From my own experience, although I had run a few marathons, I found the step up to ultras to be quite tough and best done gradually - an important part of my training was to allow time to rest, recover and replenish - that didn't mean doing nothing - I would have maybe two weeks where I trained relatively hard (building up the mileage) and then a step back "easier" week.

I also found that the distance involved with an ultra is just as much a mental challenge as a physical one and required a change of mindset (after all, who in their right mind would run an ultra) - rather than tackle each long run as a 20 or a 23 miler I'd divide each long run into sections - a half marathon followed by a 10K or a 5k followed by a half marathon followed by a 10k.

I'd start off each long run at a shuffle - barely a jog - and build very gradually into a pace well within aerobic threshold (a pace I felt I could comfortably run at all day)  - at first I didn't worry too much about how much distance I covered - I'd focus more on building up to running for two hours and then three hours and more - only when I thought I could run comfortably for long periods of time (sometimes walking on the steeper uphill sections) did I start to consider distance.

I found that getting used to eating and drinking on the run (small regular amounts and easily digestible) to be an absolute must.- I'd carry energy bars, and isotonic drinks with me or follow a route that took me past a petrol station or two or a village shop where I could stop off and get something.

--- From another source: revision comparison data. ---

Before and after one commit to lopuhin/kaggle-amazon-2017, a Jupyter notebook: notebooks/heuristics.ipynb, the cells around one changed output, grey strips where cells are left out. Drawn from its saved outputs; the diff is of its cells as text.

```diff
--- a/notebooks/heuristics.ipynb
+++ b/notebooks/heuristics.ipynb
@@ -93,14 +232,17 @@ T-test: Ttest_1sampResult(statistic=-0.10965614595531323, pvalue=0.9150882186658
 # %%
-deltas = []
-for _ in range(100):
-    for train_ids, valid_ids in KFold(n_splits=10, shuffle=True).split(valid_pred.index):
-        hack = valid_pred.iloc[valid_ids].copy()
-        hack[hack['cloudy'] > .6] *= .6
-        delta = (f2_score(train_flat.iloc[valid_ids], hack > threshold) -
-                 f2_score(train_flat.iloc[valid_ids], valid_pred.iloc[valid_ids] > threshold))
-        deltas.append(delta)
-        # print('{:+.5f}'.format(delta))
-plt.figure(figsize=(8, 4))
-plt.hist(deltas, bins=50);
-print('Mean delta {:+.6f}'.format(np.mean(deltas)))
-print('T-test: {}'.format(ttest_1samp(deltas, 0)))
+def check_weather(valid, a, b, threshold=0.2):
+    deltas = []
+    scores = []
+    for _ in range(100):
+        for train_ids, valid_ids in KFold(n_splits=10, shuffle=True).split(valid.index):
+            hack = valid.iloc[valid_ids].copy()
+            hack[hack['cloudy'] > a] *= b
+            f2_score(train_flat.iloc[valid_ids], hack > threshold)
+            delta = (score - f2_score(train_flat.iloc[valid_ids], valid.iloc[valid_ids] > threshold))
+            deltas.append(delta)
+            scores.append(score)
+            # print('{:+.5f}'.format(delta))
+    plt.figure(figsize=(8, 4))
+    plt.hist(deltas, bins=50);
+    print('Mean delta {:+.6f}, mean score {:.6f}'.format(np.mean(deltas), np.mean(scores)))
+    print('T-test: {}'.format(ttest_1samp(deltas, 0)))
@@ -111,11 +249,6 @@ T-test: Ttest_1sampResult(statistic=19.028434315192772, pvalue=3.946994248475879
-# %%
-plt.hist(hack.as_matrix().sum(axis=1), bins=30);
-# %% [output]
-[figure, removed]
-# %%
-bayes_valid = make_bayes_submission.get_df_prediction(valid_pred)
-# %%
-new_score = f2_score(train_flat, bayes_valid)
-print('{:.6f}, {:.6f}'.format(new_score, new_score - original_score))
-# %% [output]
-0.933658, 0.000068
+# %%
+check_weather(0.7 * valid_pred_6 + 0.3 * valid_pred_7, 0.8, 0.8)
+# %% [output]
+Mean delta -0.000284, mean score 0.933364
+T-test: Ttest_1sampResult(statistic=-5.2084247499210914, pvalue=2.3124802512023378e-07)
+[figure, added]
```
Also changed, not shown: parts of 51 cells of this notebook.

Over time the body adapts -  aerobic threshold increases as does lactate threshold (the point at which legs turn to lead) - after putting in the mileage (there's no other way) I began to recognise the right pace to run at - managing to just eke out gradually those energy reserves bit by precious bit.

It does take time and experience - once you get it right though it's a terrific feeling knowing that with 49k behind you and with only 1 k to go there's nothing (not hell nor high water or any any other type of obstacle)  that's going to stop you getting to that finish line. Good luck.

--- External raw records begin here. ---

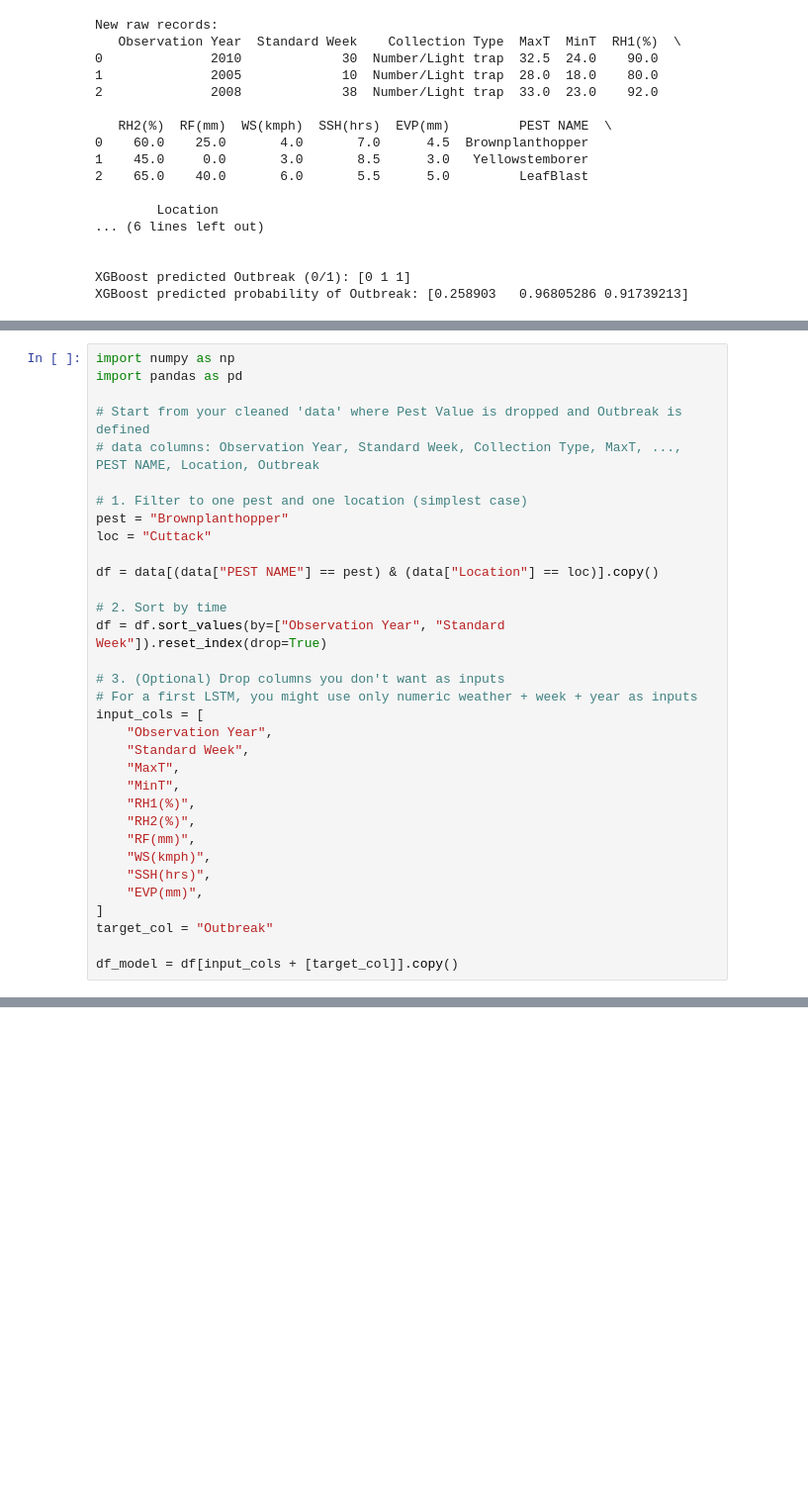
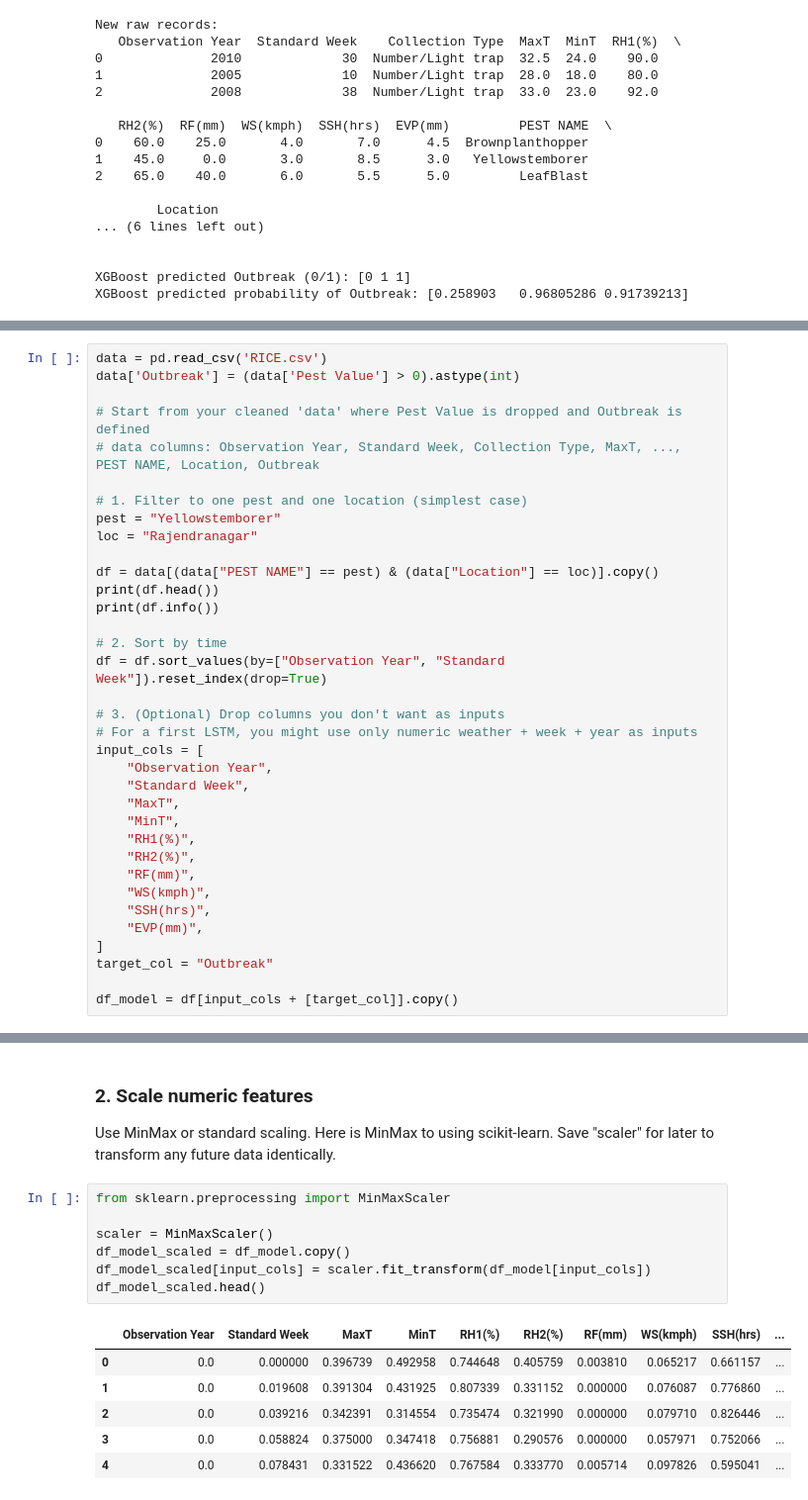
Before and after one commit to HXCLogic/Predictive-Modelling-for-Pest-Outbreak-Using-Machine-Learning-Techniques, a Jupyter notebook: Rice - Pest and Diseases/Rice.ipynb, the cells around one changed output, grey strips where cells are left out. Shown at 99% size. Drawn from its saved outputs; the diff is of its cells as text; blank space fills up the shorter version.

Commit message:
Completed the LSTM model - specific
Completed the LSTM model for a specific pest and location

```diff
--- a/Rice - Pest and Diseases/Rice.ipynb
+++ b/Rice - Pest and Diseases/Rice.ipynb
@@ -715,15 +750,17 @@ The LSTM Model will be trained on one pest and one location. The following code
 # %%
-import numpy as np
-import pandas as pd
+data = pd.read_csv('RICE.csv')
+data['Outbreak'] = (data['Pest Value'] > 0).astype(int)
 
 # Start from your cleaned 'data' where Pest Value is dropped and Outbreak is defined
 # data columns: Observation Year, Standard Week, Collection Type, MaxT, ..., PEST NAME, Location, Outbreak
 
 # 1. Filter to one pest and one location (simplest case)
-pest = "Brownplanthopper"
-loc = "Cuttack"
+pest = "Yellowstemborer"
+loc = "Rajendranagar"
 
 df = data[(data["PEST NAME"] == pest) & (data["Location"] == loc)].copy()
+print(df.head())
+print(df.info())
 
 # 2. Sort by time
 df = df.sort_values(by=["Observation Year", "Standard Week"]).reset_index(drop=True)
@@ -747,0 +803,18 @@ df_model = df[input_cols + [target_col]].copy()
+# %% [markdown]
+### 2. Scale numeric features
+
+Use MinMax or standard scaling. Here is MinMax to using scikit‑learn. Save "scaler" for later to transform any future data identically.
+# %%
+from sklearn.preprocessing import MinMaxScaler
+
+scaler = MinMaxScaler()
+df_model_scaled = df_model.copy()
+df_model_scaled[input_cols] = scaler.fit_transform(df_model[input_cols])
+df_model_scaled.head()
+# %% [output]
+|  | Observation Year | Standard Week | MaxT | MinT | RH1(%) | RH2(%) | RF(mm) | WS(kmph) | SSH(hrs) | ... |
+| 0 | 0.0 | 0.000000 | 0.396739 | 0.492958 | 0.744648 | 0.405759 | 0.003810 | 0.065217 | 0.661157 | ... |
+| 1 | 0.0 | 0.019608 | 0.391304 | 0.431925 | 0.807339 | 0.331152 | 0.000000 | 0.076087 | 0.776860 | ... |
+| 2 | 0.0 | 0.039216 | 0.342391 | 0.314554 | 0.735474 | 0.321990 | 0.000000 | 0.079710 | 0.826446 | ... |
+| 3 | 0.0 | 0.058824 | 0.375000 | 0.347418 | 0.756881 | 0.290576 | 0.000000 | 0.057971 | 0.752066 | ... |
+| 4 | 0.0 | 0.078431 | 0.331522 | 0.436620 | 0.767584 | 0.333770 | 0.005714 | 0.097826 | 0.595041 | ... |
```
Also changed, not shown: parts of 21 cells of this notebook.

02/10/2012 at 08:47

Graham thanks for taking the time to write all that. Much appreciated. I do respect the distance hence the feelings I am having now. From hearing everybody else's words I feel as though I can attack it and see what happens. What have I got to lose? Also hearing people saying go and enjoy it is a breath of fresh air too. 2 Months ago I could only run a half marathon today I could run 20miles no problems-2 months time, fingers crossed I can run 50k. I am going to take everybody's advice on board and alter a few bits and see how I get on. I think I have sussed the eating and drinking as no matter what I do come 23 miles I get the lead legs. So as you say it is just a case of getting time on my feet and racking up the miles.

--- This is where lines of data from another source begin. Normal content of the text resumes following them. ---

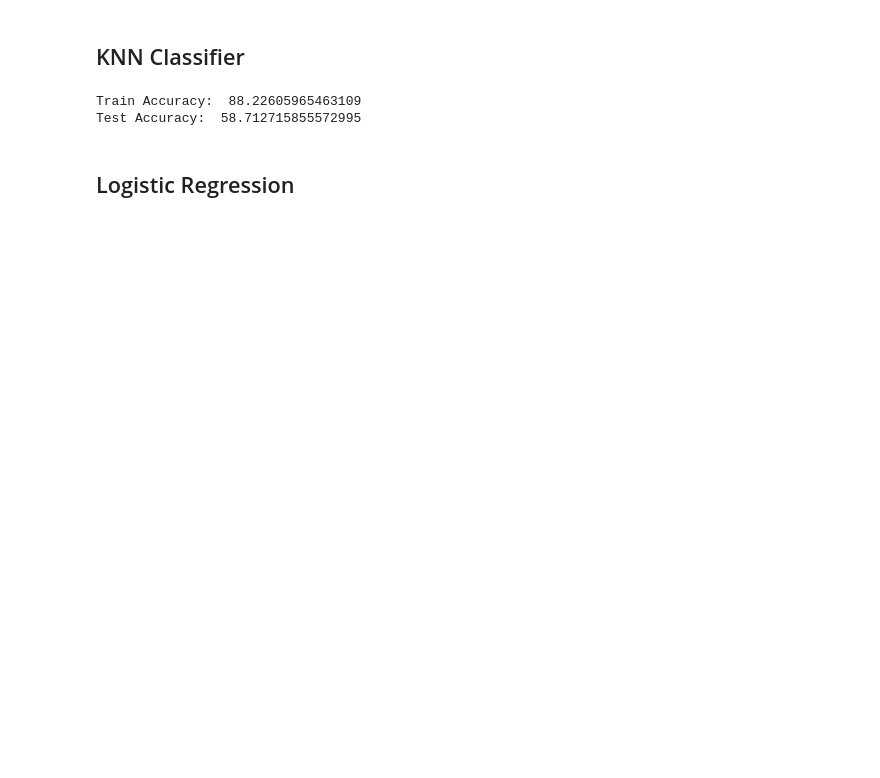
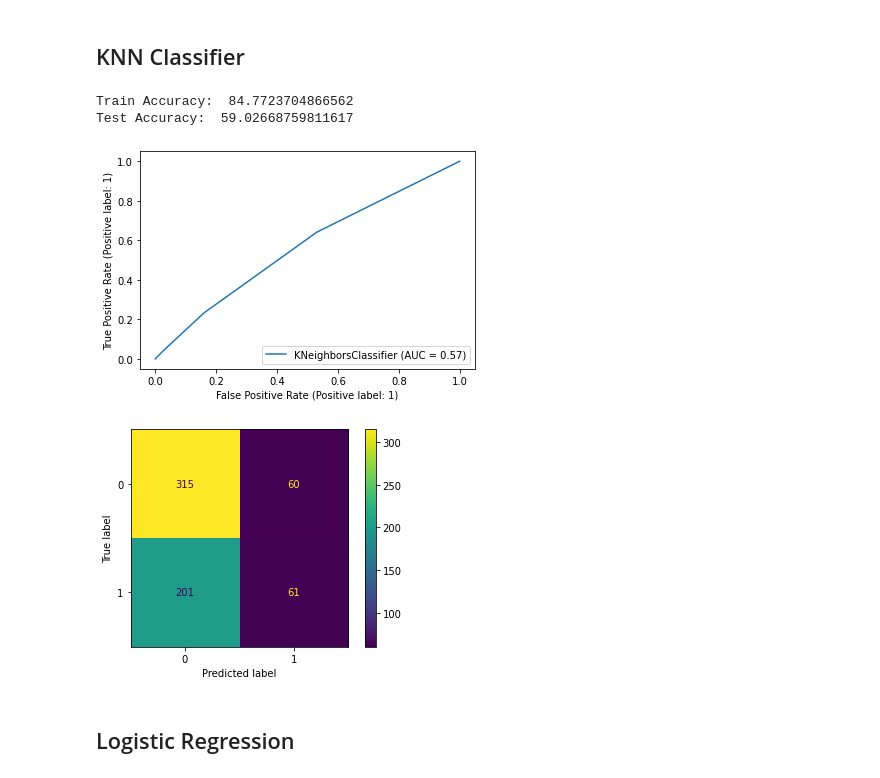
Before and after one commit to ShashiKiranMR/CS-7641-ML-Project, a Jupyter notebook: src/supervised.ipynb, the cells around one changed output. Cells and saved outputs as stored; diff of their text form; code cells hidden in the pictures; blank space fills up the shorter version.

```diff
--- a/src/supervised.ipynb
+++ b/src/supervised.ipynb
@@ -254,26 +261,33 @@ Test Accuracy:  60.75353218210361
 # %%
 from sklearn.neighbors import KNeighborsClassifier
 from sklearn.metrics import accuracy_score
 
 ## KNN classifier
 ## hyperparams
 num_neighbs = 3
 myKNN = KNeighborsClassifier(n_neighbors=num_neighbs)
 
 ## BOW fts
 myKNN.fit(X_train, train_label)
 
 ## test
 #print(neigh.predict(X_test[0]), test_label[0])
 
 train_preds = myKNN.predict(X_train)
 print("Train Accuracy: ", 100*accuracy_score(train_preds, train_label))
 
 test_preds = myKNN.predict(X_test)
 print("Test Accuracy: ", 100*accuracy_score(test_preds, test_label))
+
+## visualize
+RocCurveDisplay.from_estimator(myKNN, X_test, test_label)
+ConfusionMatrixDisplay.from_estimator(myKNN, X_test, test_label)
+plt.show()
 # %% [output]
-Train Accuracy:  88.22605965463109
-Test Accuracy:  58.712715855572995
+Train Accuracy:  84.7723704866562
+Test Accuracy:  59.02668759811617
+[figure, added]
+[figure, added]
 # %% [markdown]
 ## Logistic Regression
 # %%
```
Also changed, not shown: parts of 6 cells of this notebook, 1 other file.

We'd love you to add a comment! Please login or take half a minute to register as a free member
21 to 22 of 22 messages
Previously bookmarked threads are now visible in "Followed Threads". You can also manage notifications on these threads from the "Forum Settings" section of your profile settings page to prevent being sent an email when a reply is made.
Forum Jump  

RW competitions

RW Forums